Gold is in an uptrend after a multi-year bottoming pattern. Don’t worry about chasing the price as it moves higher. The price is likely to experience a significant pullback which will provide another buying opportunity. Here’s how to capitalize.
When an asset is on the move it is tempting to jump in because our fear of missing out kicks in. Jumping in is usually an emotional guess or action, which doesn’t often end well.
Wayne Gretzky, the NHL’s all-time goal leader, once said “Skate to where the puck is going, not where it has been.” This holds true in trading as well, on multiple levels. As it refers to chasing prices, think about how an asset typically moves and then consider where the price could go next. Don’t jump in just because something is going up right now. Think about whether it is likely to continue to rise, or whether a pullback is likely. Think about where the best place to trade is, based on risk/reward, for example.
There are times to buy and times to wait. Our strategies help us determine which of these actions we should take (waiting is an action because it is a conscious choice). Our strategies help us frame where the price is likely going. This doesn’t mean we are right all the time or can call exactly where the price is going next…and we don’t need to. All we need to know is how trends typically work. Once we know that then we can wait for an opportune time to enter a trend.
Gold’s Trending Opportunity
Take gold for example. The weekly chart shows a long bottoming process. Between 2016 and 2018 the price made higher lows but couldn’t break out to the upside. In 2019 it did.
In my trading, I usually wait for a consolidation, and then an upside breakout from that consolidation (for long positions).
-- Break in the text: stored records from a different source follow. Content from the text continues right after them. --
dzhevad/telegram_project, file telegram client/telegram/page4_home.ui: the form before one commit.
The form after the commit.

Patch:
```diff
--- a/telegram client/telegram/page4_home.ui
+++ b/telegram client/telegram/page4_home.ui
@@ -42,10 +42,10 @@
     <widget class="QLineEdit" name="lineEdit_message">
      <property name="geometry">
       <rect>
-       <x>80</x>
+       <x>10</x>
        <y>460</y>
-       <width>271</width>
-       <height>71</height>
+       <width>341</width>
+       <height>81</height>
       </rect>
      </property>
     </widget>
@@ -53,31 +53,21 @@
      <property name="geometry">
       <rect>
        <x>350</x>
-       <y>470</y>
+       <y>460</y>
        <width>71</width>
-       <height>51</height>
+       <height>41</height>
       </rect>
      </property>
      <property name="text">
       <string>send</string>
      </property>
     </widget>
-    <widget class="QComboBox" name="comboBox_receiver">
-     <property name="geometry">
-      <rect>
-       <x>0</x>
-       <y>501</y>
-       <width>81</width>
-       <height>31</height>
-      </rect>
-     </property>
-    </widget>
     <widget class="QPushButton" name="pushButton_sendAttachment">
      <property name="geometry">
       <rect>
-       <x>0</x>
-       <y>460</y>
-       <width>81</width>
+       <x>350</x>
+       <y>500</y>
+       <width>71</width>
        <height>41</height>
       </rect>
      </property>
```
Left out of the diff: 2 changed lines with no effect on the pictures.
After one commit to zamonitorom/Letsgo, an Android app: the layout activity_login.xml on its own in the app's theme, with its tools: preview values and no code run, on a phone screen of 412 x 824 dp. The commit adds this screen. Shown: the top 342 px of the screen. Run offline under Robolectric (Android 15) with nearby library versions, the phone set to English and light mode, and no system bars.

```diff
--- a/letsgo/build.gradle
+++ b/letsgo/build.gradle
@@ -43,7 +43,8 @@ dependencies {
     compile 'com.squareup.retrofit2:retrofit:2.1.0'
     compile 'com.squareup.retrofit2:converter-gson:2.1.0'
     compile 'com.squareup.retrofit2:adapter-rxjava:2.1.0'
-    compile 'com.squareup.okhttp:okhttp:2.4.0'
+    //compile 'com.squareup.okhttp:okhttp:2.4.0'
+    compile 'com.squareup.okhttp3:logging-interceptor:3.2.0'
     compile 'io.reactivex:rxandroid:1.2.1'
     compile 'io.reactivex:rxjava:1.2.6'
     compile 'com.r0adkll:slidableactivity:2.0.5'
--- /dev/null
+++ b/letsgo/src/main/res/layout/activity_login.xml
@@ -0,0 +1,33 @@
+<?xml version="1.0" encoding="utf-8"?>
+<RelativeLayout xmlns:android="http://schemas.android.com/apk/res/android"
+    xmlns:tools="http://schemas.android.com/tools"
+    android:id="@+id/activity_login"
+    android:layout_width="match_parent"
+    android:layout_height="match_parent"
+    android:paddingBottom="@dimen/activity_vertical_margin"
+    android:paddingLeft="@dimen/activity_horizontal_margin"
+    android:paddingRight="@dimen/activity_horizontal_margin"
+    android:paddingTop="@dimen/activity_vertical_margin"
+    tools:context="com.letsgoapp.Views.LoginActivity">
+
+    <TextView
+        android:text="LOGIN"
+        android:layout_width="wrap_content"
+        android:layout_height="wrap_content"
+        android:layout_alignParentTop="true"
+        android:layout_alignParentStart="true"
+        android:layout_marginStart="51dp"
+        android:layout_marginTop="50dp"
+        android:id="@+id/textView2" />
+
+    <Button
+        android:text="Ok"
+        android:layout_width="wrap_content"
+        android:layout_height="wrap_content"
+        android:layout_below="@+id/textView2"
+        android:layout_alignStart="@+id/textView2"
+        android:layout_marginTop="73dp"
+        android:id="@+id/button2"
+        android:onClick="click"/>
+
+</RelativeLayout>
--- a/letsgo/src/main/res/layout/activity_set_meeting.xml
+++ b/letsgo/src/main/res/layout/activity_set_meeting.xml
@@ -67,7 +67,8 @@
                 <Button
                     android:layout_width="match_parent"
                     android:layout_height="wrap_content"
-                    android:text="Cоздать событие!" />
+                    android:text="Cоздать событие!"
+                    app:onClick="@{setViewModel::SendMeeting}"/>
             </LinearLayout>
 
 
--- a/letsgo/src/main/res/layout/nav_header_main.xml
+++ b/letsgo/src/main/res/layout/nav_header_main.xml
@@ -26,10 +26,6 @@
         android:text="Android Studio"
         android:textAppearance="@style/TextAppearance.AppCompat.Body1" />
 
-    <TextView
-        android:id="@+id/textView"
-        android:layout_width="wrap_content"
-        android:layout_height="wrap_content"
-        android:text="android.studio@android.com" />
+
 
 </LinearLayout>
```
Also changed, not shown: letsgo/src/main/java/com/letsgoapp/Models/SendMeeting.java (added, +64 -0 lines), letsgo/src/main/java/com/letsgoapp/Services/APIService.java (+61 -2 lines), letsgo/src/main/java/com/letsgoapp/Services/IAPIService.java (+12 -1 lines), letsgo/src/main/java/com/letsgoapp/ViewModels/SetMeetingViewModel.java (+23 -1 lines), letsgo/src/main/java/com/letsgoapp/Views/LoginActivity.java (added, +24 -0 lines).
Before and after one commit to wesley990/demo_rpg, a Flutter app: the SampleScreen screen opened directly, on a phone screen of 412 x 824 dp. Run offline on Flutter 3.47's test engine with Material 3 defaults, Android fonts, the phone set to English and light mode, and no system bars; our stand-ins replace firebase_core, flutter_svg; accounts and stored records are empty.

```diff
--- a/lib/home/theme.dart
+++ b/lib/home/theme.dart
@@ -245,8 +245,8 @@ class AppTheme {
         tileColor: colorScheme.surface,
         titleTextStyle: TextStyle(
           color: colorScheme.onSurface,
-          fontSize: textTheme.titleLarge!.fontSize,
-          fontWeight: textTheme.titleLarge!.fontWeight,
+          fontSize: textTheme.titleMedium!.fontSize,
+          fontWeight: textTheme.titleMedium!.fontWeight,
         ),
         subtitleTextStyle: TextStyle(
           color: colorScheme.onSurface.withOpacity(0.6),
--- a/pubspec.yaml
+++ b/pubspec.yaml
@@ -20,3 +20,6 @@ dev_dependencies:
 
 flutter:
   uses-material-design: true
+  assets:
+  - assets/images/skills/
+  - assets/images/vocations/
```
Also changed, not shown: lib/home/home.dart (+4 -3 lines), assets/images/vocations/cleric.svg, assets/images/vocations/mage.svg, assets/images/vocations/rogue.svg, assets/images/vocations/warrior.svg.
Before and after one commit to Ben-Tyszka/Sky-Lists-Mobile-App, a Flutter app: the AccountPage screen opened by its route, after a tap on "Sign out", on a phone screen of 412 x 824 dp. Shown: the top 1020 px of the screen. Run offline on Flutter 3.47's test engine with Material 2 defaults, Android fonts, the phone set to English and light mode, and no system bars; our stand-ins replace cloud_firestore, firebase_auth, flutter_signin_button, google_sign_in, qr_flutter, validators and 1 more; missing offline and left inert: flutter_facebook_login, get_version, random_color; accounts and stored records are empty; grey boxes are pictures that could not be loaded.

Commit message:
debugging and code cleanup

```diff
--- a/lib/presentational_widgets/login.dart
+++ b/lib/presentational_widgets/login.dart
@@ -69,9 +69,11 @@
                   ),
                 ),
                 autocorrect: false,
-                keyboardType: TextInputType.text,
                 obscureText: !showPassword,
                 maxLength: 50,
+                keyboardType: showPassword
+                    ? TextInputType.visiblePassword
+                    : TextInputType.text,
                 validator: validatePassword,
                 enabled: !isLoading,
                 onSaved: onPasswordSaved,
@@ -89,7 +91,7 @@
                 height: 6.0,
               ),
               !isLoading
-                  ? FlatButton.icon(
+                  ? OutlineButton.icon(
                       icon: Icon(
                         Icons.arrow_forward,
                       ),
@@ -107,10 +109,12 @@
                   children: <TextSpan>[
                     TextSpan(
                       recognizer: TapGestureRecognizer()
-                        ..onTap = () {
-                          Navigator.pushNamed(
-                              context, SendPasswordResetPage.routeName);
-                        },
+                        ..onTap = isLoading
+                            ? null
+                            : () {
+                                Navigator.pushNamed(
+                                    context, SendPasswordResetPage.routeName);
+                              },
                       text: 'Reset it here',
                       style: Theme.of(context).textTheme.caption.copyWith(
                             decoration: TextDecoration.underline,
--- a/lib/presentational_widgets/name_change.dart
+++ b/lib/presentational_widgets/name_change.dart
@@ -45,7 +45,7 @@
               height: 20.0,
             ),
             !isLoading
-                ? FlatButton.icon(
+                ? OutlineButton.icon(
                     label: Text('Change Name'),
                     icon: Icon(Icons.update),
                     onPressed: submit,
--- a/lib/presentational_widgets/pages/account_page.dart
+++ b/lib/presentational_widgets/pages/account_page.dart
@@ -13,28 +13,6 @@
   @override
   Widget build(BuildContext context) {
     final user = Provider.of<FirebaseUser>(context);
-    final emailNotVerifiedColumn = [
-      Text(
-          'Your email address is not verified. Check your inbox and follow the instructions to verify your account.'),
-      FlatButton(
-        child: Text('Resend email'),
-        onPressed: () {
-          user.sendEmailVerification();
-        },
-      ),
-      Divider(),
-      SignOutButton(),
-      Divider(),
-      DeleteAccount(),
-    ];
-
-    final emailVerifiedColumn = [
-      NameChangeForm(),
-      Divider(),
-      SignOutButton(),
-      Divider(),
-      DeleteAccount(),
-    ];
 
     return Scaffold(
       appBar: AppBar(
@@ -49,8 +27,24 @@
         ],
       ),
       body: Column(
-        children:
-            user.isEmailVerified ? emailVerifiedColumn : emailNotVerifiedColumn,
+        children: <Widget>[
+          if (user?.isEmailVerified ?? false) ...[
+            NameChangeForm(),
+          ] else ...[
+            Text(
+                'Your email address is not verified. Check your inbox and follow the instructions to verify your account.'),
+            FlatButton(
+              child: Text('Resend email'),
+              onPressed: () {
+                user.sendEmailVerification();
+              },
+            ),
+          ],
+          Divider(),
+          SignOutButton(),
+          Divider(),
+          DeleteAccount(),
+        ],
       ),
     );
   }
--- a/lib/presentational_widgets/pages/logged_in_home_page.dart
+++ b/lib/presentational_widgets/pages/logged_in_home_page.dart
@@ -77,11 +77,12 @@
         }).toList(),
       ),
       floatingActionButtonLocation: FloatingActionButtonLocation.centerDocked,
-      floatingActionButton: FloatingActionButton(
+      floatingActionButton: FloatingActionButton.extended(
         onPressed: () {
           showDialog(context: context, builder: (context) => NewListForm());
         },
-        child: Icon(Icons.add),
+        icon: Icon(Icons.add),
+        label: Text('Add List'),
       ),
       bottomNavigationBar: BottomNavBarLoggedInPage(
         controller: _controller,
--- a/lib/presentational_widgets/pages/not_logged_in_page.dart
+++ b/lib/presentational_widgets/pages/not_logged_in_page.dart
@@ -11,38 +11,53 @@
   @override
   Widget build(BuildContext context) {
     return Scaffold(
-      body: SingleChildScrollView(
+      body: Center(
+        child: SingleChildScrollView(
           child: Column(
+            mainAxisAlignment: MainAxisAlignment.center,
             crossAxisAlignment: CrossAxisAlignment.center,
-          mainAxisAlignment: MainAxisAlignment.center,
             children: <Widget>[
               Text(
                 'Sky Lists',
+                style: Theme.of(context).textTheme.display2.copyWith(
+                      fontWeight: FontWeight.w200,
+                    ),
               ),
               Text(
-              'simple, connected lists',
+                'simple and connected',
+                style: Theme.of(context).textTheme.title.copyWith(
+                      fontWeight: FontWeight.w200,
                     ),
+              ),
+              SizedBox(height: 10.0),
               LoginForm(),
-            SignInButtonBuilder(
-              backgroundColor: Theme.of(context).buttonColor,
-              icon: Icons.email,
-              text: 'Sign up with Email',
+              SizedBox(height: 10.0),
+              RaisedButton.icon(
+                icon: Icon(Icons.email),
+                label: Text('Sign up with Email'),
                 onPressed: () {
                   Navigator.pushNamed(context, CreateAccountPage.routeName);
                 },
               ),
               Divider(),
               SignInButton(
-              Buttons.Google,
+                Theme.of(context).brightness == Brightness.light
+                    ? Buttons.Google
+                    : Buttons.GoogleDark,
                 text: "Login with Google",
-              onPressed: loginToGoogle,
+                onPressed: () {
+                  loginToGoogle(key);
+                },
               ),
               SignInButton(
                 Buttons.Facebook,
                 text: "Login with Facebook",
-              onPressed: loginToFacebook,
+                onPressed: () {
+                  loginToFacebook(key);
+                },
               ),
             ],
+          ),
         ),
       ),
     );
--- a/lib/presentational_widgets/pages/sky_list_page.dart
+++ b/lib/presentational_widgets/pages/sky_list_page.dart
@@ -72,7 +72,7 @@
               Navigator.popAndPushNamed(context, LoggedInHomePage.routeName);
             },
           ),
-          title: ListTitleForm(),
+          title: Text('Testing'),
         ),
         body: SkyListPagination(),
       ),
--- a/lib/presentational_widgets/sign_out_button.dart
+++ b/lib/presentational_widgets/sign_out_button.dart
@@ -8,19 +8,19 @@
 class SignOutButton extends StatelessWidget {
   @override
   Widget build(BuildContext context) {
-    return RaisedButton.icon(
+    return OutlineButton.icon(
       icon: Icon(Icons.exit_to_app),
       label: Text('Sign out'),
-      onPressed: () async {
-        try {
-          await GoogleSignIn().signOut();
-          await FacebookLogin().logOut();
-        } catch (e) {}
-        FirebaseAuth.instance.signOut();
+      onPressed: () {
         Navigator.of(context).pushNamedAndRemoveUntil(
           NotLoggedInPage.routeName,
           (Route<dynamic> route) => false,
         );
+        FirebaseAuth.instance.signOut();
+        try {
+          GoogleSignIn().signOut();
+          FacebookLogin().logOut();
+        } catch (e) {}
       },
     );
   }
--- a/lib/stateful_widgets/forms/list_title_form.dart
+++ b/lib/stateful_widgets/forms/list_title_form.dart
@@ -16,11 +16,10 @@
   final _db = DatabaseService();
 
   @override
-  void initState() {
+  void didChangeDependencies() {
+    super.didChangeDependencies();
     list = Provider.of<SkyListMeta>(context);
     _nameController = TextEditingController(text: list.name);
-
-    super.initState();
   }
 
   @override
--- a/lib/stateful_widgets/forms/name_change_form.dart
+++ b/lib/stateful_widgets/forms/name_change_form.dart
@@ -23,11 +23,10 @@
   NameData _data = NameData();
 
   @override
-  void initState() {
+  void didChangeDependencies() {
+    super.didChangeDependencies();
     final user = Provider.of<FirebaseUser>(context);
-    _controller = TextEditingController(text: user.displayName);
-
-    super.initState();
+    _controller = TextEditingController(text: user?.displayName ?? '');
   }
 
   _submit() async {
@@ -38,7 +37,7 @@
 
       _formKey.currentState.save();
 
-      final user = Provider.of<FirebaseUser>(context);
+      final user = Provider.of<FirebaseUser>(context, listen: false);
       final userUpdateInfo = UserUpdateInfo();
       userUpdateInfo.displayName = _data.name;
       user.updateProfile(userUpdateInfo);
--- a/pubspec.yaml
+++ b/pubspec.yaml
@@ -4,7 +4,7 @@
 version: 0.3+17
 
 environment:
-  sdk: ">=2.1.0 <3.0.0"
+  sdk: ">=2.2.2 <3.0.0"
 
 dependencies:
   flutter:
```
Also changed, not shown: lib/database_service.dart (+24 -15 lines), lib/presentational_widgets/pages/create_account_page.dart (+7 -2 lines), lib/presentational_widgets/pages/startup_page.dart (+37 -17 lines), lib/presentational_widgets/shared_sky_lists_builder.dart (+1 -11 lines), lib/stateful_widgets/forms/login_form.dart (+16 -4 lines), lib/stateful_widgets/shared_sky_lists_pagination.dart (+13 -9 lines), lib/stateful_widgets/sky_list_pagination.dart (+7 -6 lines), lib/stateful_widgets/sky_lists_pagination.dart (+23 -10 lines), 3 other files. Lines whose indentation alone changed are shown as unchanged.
- That consolidation can occur right near a major resistance level. This is often the kick-off point for a new trend.
- Or it can occur during a pullback while the overall uptrend is still intact.
An example of 1 occurred in the SPDR Gold Trust (GLD) in July. The breakout from that consolidation was an opportunity to buy. Right now is not. Waiting for a pullback is a prudent play.
Trends are created by higher swing highs and higher swing lows. Therefore, the price is currently creating a swing high, and will eventually drop and form another swing low before moving higher to create another swing high (assuming the uptrend continues).
Instead of chasing the price higher into a swing high, let it pull back and catch it near the swing low. Let the price fall and then consolidate. Only buy once the price has pulled back, consolidated, and then broke out of the consolidation to the upside. This means we aren’t chasing the price, but envisioning what the price is likely to do, and then having a plan for if it does it.
We don’t need to predict exactly where the price will go. I have no idea if GLD will fall to $137 and then go higher, or fall to $133 or $129, for example, and then head higher. The pullback and consolidation will let me know where and when to buy: when the price breaks above the consolidation during a pullback.
The consolidation needs to occur prior to the price reaching a new swing low. If the price drops to a new swing low, then the uptrend is in question and there is no trend trade.
The last swing low on GLD was $119.54 in late April. So if the price falls all the way down there, I have no interest in buying. That said, we also know there is a strong former resistance area between $131 and $128. Prices often retrace to test old resistance areas, so I would want to see the price stabilize above $128.
Therefore, I am waiting for the price to pullback and consolidate anywhere between about $140 and $128. I don’t care where, I just need to see the price drop and then consolidate.
To fine-tune my entries, I look at the velocity of price movements to determine which consolidations to trade, since not every consolidation is worth trading.
If the price plummets lower and then consolidates, I have no interest in buying.
If the price moves lower in a choppy fashion, on low volume, showing sellers aren’t very aggressive, and then the price consolidates, I am more likely to buy on an upside breakout of that consolidation. For a deeper discussion on velocity, see Improve Your Price Action Trading with Velocity and Magnitude.
Final Word on Trading Gold Now and in the Next Several Months
Buying gold is of no interest to me right now. That doesn’t mean it can’t go higher from here, it just means it doesn’t fit my strategies.
Gold does get interesting to me if it starts to pull back and then consolidates below $140 and above about $128. I would only buy once the price moves above the consolidation.
I watch how quickly the price moves into the consolidation to determine if I want to trade it. A steep drop and I usually pass and wait for the next consolidation (and then watch the price heading into that consolidation).
This my game plan. It doesn’t mean the price will form the pullback and consolidation I want. Yet this type of planning helps prepare me for deploying my strategies if the price unfolds in this manner…which it often does. If the price doesn’t move in the way I expect, I don’t fret about it. There are plenty of other stocks and assets that are producing patterns that align with this type of game plan all the time.
By Cory Mitchell, CMT
For reference, here are the consolidations that occurred during pullbacks or near resistance during the last major bull market heading into the 2011 peak. You would have fared very well.